| WHAT TO PRODUCE |
Below are the records; copy every line in them that holds the string "colorScheme".

- - -

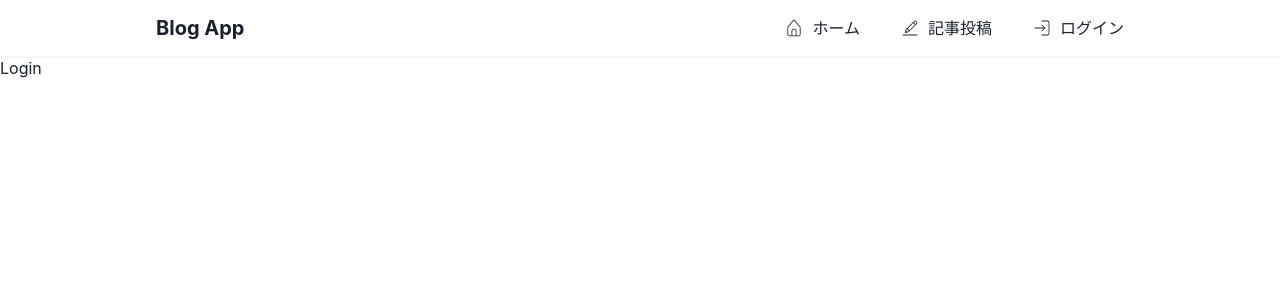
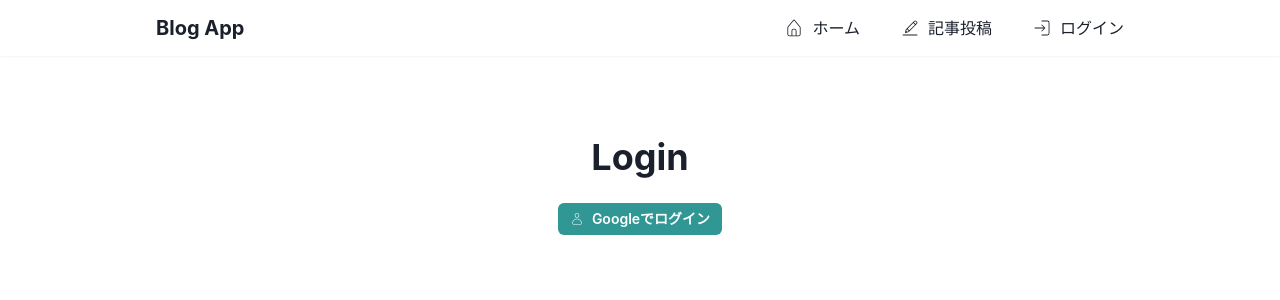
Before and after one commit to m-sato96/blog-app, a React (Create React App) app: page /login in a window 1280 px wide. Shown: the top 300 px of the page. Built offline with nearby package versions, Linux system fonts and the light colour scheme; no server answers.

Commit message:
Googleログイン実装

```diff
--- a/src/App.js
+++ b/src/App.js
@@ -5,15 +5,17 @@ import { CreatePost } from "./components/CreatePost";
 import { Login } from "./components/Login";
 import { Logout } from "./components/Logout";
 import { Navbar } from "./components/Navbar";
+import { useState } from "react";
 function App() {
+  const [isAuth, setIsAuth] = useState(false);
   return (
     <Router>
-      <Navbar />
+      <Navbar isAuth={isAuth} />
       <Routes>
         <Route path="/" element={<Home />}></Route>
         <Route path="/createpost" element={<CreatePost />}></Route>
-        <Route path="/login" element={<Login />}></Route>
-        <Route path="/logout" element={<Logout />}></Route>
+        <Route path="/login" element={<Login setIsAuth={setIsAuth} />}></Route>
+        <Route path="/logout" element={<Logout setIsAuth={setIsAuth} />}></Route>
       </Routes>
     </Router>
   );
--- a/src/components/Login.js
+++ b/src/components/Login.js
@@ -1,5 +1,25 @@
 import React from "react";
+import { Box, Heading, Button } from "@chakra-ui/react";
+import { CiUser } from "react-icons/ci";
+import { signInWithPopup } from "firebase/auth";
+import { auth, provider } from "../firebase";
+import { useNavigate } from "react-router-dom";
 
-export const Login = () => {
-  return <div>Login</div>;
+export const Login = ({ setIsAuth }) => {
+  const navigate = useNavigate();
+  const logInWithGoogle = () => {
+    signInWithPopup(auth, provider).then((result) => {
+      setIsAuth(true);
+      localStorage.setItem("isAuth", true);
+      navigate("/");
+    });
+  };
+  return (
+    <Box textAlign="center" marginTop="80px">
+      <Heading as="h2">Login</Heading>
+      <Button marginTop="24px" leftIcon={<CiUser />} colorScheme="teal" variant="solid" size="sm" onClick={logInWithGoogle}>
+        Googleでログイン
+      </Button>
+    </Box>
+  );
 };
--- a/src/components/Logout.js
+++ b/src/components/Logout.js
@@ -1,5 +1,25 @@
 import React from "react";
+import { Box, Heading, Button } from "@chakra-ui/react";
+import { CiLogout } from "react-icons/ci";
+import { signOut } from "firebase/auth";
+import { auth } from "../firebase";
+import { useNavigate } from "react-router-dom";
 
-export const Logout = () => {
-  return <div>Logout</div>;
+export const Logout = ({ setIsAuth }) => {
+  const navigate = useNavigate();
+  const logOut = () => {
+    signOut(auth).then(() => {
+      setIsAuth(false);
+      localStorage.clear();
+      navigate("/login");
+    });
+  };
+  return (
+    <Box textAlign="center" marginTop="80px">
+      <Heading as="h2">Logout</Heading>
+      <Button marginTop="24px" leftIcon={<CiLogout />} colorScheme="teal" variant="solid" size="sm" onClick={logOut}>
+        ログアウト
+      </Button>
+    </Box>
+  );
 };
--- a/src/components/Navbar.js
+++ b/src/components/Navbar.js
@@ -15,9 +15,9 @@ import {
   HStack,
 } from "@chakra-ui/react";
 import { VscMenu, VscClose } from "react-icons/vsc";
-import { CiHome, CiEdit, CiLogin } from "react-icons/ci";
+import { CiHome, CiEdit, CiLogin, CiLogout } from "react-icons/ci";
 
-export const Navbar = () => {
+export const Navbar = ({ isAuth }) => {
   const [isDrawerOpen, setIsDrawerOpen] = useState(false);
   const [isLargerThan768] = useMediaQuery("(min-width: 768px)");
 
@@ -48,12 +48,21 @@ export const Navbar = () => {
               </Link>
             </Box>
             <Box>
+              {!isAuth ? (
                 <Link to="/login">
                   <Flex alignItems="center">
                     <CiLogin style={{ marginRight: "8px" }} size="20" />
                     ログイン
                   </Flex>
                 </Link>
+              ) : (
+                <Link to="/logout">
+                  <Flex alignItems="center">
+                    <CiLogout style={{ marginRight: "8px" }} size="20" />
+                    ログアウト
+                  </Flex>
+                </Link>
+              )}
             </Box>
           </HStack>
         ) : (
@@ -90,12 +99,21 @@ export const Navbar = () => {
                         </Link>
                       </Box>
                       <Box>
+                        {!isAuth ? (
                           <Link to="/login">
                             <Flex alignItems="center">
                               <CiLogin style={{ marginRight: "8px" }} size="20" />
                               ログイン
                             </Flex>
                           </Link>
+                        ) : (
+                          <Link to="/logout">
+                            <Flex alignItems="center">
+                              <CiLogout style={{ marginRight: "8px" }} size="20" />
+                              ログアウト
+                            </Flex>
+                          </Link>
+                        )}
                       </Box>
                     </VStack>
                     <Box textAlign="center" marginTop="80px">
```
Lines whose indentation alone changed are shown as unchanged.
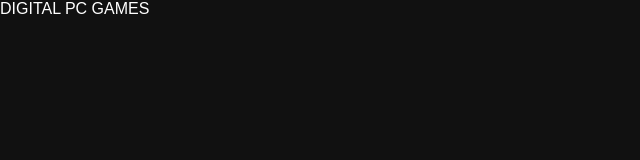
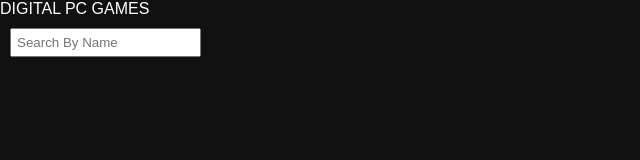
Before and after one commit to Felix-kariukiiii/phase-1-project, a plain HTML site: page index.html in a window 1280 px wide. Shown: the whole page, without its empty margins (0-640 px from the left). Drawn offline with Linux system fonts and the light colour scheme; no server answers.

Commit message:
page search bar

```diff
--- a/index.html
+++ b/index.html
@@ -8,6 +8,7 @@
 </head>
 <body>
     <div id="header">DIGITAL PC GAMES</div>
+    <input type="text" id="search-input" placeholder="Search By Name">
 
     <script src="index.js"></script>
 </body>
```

- - -

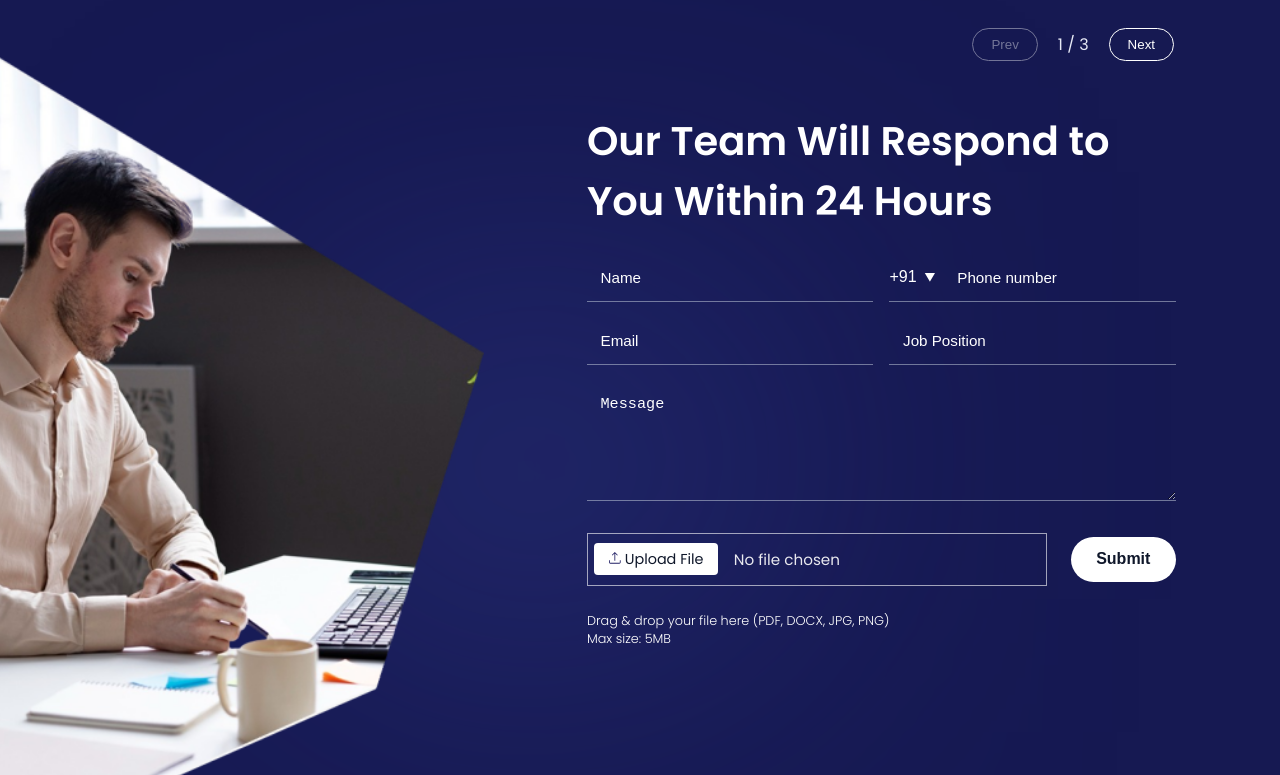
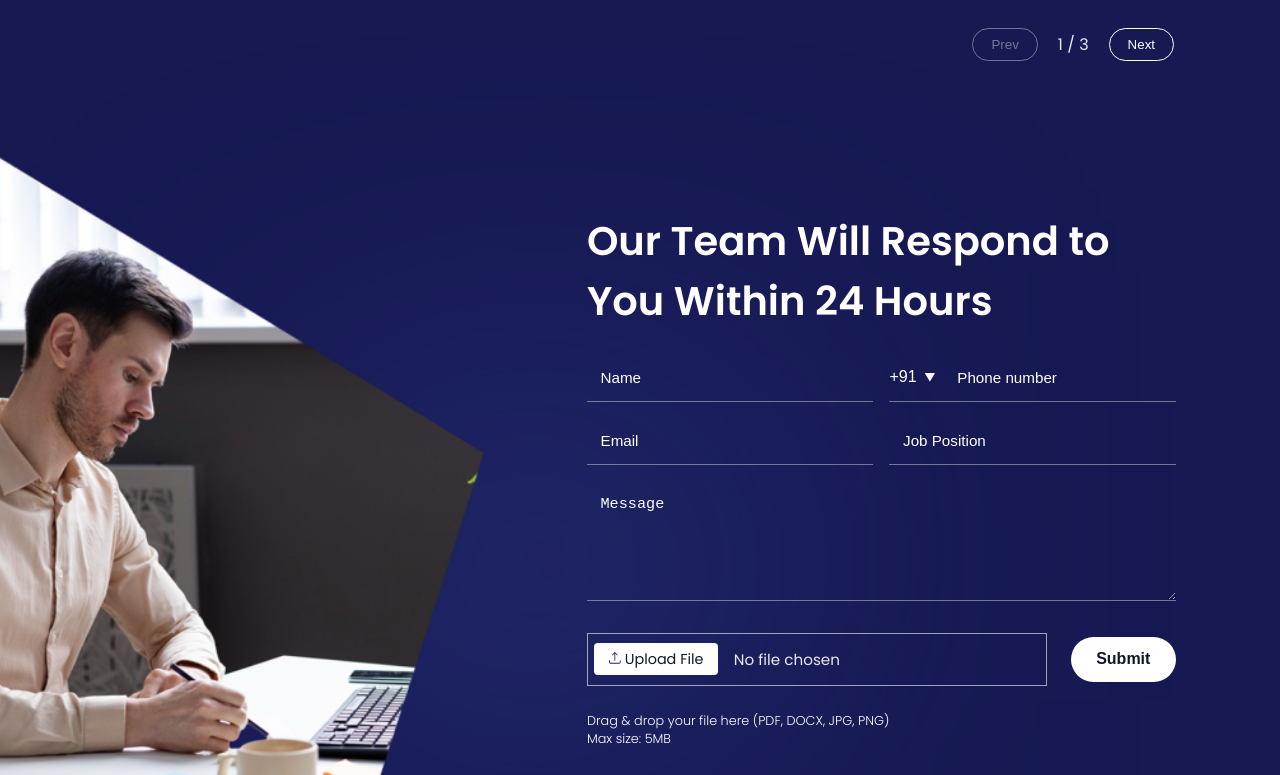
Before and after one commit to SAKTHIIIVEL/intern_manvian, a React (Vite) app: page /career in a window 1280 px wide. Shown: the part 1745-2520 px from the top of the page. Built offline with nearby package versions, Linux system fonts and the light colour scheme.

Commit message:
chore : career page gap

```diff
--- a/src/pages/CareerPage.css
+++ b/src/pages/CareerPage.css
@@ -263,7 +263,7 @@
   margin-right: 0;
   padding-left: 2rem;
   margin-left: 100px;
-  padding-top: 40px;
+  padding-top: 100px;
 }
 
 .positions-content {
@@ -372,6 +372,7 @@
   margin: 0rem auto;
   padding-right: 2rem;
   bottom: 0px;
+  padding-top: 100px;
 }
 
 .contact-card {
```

- - -

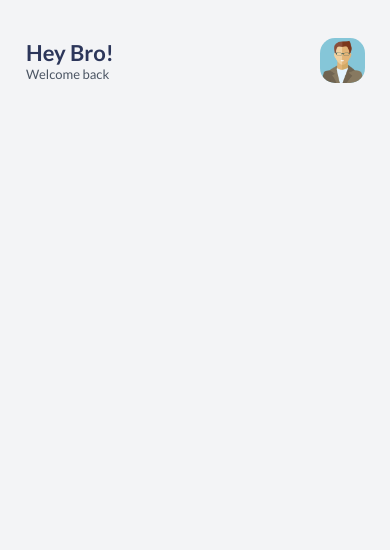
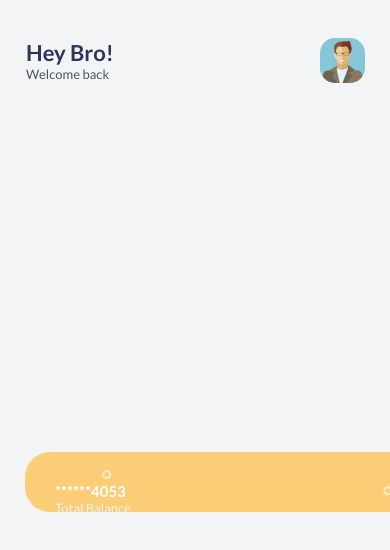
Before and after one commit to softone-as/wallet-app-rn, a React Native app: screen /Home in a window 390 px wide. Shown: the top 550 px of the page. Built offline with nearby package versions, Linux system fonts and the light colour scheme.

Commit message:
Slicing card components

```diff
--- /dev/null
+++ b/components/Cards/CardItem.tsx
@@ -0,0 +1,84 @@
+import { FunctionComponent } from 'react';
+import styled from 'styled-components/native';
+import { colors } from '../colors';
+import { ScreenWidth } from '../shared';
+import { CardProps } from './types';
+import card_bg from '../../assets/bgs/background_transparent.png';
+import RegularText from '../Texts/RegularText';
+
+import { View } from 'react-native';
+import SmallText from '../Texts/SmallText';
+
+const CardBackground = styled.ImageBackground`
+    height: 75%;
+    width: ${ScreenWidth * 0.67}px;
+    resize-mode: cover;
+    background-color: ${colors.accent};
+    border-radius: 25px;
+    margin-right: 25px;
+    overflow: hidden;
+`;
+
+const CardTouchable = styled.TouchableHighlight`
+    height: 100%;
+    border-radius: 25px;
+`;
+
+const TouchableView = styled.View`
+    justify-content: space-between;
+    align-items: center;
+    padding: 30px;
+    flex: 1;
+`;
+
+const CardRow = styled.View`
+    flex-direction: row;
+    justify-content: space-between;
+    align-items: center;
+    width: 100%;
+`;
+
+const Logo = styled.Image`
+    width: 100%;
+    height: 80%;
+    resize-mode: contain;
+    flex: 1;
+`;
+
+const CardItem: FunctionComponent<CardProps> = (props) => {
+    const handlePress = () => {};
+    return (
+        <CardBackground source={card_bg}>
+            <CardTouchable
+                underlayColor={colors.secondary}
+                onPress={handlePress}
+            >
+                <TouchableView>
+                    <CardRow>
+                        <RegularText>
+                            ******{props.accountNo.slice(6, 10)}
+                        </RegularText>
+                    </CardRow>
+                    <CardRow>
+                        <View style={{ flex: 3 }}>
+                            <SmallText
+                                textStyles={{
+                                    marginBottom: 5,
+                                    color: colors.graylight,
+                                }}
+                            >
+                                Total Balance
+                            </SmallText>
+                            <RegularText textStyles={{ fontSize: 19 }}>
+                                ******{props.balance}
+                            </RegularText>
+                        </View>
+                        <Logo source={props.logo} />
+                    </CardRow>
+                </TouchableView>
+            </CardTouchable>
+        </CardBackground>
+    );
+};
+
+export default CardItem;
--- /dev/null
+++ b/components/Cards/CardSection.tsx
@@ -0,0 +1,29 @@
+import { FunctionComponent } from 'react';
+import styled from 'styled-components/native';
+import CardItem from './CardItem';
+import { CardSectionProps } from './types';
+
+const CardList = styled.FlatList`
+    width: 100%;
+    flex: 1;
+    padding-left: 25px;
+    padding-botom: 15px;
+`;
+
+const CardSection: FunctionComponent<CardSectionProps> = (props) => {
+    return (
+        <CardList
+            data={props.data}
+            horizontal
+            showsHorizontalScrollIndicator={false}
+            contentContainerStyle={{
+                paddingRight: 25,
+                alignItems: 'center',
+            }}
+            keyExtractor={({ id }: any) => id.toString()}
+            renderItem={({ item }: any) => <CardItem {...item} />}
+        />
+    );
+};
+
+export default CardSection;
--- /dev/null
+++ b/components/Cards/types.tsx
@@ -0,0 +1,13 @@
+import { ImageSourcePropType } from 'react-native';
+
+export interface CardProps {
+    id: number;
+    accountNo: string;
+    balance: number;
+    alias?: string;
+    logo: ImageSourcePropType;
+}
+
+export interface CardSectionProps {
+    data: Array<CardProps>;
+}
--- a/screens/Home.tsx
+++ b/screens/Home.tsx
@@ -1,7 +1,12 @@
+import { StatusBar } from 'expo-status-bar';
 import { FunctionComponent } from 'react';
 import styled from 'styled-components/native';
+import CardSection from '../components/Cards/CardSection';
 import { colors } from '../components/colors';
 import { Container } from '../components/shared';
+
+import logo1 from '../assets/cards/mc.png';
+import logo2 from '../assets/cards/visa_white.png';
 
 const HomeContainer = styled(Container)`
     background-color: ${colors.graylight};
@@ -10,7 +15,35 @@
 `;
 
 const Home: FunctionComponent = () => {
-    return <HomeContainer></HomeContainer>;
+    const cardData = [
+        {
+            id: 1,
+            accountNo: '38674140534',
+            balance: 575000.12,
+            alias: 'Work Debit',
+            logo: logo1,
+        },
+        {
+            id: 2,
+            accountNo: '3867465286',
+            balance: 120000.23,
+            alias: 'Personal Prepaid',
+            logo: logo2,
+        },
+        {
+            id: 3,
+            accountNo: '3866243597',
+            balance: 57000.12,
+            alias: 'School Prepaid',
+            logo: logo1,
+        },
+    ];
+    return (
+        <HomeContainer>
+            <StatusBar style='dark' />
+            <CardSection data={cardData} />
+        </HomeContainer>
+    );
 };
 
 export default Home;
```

- - -

| WORKED SOLUTION |
+      <Button marginTop="24px" leftIcon={<CiUser />} colorScheme="teal" variant="solid" size="sm" onClick={logInWithGoogle}>
+      <Button marginTop="24px" leftIcon={<CiLogout />} colorScheme="teal" variant="solid" size="sm" onClick={logOut}>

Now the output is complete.